What the task asks:
Examine the records below and count how many lines contain the string "arthurfernandesj". Give only the number.

Supplied entries:

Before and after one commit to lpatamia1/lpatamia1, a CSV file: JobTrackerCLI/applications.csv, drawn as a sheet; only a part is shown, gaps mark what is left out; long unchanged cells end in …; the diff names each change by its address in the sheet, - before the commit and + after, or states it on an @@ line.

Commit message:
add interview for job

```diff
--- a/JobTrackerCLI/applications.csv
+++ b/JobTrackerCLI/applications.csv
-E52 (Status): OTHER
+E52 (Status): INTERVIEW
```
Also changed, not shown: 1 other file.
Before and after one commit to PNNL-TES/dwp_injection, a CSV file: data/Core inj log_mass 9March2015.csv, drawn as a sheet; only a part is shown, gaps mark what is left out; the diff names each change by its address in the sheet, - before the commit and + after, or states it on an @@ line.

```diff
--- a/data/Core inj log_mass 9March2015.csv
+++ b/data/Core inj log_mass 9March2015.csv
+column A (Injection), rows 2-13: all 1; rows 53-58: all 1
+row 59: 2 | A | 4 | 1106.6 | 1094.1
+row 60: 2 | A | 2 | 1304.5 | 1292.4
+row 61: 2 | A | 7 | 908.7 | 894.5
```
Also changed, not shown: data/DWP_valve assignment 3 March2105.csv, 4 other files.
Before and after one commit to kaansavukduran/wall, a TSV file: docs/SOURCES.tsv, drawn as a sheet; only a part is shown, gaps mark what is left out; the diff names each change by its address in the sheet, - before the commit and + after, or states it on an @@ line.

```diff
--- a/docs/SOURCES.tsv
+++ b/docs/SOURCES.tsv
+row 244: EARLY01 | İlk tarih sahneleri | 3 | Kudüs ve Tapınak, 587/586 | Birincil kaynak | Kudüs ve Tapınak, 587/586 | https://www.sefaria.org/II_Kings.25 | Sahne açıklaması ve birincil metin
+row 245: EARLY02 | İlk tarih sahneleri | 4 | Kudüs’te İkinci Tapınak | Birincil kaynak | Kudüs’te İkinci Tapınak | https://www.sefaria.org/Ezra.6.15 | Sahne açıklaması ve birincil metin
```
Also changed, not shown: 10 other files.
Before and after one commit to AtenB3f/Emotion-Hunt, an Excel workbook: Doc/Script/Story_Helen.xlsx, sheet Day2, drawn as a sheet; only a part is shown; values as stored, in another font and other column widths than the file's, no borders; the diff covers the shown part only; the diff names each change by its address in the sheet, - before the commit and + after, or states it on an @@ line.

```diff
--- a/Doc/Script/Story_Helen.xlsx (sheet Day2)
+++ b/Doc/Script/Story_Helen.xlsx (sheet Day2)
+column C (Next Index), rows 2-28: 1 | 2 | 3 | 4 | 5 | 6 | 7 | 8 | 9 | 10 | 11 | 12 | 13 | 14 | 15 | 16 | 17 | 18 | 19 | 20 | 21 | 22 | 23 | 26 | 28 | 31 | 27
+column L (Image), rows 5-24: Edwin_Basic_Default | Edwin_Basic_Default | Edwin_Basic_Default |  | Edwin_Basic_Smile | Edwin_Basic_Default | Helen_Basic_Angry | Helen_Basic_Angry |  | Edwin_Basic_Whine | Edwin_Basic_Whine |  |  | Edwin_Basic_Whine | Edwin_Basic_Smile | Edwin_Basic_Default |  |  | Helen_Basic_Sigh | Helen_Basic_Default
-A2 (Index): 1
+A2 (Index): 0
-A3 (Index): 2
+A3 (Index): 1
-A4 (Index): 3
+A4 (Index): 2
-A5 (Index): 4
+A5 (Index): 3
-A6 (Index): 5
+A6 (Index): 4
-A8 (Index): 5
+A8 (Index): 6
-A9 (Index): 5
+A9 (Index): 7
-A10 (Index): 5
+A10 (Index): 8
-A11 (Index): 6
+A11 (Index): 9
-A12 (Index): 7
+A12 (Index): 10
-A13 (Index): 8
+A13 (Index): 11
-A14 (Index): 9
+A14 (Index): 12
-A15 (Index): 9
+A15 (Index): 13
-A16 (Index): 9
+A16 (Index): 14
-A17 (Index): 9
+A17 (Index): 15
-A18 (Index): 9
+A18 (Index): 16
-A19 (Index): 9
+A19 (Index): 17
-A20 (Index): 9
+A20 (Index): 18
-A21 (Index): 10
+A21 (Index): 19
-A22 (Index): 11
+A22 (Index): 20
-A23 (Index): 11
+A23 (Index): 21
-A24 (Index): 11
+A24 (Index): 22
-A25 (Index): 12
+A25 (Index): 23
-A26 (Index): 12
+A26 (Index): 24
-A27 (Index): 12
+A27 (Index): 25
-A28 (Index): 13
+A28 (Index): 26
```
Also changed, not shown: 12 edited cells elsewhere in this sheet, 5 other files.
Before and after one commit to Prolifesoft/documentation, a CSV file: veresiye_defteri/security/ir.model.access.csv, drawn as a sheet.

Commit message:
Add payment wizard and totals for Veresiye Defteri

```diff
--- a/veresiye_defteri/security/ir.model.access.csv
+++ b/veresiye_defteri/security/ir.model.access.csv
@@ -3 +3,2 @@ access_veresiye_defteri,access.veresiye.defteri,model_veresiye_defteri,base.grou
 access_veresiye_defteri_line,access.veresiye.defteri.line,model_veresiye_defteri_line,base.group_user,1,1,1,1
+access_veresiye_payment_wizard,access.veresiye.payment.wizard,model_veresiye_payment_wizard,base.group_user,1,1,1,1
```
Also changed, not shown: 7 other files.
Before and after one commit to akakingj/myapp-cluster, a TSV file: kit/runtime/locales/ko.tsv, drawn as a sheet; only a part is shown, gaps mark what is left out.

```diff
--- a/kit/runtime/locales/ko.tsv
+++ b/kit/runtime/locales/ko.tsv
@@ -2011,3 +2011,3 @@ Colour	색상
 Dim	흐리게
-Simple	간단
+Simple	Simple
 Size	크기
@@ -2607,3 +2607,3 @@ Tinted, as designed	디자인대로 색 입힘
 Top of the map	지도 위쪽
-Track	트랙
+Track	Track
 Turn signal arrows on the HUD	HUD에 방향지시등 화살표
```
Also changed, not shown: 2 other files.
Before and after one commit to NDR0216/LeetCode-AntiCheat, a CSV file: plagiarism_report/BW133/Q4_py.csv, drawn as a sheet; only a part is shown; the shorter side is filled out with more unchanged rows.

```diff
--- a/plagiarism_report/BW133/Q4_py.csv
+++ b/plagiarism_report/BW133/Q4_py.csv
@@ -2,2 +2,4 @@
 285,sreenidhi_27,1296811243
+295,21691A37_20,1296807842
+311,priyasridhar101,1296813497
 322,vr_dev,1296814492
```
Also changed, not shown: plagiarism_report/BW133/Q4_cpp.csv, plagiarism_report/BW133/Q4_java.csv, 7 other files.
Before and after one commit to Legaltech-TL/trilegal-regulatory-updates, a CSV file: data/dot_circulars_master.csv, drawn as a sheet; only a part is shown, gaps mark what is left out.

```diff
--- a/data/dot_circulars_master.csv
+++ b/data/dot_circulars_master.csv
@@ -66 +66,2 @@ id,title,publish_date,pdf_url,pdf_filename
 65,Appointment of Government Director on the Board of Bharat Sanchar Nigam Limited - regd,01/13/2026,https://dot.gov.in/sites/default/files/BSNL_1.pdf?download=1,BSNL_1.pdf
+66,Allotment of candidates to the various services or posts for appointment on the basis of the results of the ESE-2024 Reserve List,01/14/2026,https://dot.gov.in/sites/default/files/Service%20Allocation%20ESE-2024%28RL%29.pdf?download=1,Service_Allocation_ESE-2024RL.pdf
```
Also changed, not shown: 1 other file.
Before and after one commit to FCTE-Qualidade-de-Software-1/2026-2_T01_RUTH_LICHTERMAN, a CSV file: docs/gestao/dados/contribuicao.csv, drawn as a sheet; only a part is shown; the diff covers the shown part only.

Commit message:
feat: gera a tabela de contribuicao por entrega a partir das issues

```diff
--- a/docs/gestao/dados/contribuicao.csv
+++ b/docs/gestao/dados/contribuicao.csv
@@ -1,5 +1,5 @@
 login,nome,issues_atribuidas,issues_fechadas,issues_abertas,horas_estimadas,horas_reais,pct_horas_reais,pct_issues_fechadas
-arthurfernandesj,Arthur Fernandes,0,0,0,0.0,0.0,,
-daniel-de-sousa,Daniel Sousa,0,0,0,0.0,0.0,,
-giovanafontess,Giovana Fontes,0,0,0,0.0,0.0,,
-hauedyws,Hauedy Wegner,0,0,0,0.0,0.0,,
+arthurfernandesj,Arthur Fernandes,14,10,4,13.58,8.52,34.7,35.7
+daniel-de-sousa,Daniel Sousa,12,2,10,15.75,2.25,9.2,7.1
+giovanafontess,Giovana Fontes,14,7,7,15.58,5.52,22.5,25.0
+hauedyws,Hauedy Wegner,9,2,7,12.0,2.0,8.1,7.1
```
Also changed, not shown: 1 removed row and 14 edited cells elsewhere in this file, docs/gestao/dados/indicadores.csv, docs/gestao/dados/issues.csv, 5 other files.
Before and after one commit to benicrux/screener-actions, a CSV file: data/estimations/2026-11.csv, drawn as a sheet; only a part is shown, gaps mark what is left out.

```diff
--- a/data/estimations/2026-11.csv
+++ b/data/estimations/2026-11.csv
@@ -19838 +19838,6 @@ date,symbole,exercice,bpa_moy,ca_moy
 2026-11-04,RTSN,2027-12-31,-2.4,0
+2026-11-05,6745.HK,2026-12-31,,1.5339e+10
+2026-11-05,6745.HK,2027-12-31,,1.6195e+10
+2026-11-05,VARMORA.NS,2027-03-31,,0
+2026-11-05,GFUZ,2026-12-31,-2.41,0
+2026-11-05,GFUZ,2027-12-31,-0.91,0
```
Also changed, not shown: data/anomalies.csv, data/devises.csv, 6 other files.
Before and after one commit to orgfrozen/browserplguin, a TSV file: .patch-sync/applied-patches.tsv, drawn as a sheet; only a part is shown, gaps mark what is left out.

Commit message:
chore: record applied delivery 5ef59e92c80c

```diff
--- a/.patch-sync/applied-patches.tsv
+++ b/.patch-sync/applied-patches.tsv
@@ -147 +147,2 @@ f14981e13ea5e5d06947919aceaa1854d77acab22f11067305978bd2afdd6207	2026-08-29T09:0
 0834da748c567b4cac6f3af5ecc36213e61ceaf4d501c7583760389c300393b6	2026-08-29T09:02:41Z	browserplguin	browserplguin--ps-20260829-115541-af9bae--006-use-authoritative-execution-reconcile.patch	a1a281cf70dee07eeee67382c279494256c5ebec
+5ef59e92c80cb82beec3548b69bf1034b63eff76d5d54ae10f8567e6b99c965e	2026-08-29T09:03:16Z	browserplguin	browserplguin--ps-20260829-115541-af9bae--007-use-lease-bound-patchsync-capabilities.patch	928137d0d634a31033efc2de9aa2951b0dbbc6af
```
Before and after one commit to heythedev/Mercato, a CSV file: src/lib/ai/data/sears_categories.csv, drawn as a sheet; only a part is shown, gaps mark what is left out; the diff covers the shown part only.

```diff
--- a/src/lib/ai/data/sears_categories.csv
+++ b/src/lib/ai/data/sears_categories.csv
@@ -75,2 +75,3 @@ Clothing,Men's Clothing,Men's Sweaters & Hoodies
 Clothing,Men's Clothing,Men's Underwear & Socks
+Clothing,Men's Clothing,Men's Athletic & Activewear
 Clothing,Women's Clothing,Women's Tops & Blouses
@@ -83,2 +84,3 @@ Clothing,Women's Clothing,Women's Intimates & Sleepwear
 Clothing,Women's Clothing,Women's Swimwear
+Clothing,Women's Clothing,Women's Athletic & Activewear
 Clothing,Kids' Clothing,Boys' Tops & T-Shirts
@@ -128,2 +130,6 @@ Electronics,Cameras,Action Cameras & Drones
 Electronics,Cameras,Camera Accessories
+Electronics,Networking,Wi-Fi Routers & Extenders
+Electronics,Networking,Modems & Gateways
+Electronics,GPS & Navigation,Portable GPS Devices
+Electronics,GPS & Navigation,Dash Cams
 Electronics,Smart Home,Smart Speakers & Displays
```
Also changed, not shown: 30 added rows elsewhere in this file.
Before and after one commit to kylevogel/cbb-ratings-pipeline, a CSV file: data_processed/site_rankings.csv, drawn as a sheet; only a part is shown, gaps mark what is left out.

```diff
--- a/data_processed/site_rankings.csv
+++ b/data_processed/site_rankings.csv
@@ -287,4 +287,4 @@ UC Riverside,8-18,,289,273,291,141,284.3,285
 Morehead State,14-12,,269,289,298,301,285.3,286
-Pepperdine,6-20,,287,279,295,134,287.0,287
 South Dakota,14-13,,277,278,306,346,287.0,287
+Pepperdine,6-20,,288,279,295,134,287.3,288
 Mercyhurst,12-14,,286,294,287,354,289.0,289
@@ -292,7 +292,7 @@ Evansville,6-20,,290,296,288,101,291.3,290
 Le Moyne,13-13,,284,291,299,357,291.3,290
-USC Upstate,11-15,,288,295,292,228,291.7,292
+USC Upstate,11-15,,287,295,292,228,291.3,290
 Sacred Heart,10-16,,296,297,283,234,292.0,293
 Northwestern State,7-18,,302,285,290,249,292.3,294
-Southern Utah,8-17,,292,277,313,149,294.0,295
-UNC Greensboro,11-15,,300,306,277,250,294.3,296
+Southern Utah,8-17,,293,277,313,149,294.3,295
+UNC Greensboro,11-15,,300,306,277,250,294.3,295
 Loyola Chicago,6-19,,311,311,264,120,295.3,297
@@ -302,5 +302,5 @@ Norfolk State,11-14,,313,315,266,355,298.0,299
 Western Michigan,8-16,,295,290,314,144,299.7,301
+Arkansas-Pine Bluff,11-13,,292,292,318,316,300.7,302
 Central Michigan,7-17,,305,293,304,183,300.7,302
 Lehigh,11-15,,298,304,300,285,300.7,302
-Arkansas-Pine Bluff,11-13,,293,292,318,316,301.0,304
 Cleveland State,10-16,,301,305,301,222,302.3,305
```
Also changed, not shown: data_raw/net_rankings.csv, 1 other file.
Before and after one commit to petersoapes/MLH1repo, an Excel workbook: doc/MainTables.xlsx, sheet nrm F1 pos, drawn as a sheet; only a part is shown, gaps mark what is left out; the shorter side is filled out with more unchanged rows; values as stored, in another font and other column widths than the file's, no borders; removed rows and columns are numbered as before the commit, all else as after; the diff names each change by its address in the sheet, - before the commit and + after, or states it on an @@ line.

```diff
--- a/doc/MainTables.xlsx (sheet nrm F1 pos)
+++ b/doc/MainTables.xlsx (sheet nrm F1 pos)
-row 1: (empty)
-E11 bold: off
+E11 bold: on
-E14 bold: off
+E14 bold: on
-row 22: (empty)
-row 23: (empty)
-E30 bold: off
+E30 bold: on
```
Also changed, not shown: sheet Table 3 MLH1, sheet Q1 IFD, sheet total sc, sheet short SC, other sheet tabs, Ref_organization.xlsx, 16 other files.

Exercise solution:
2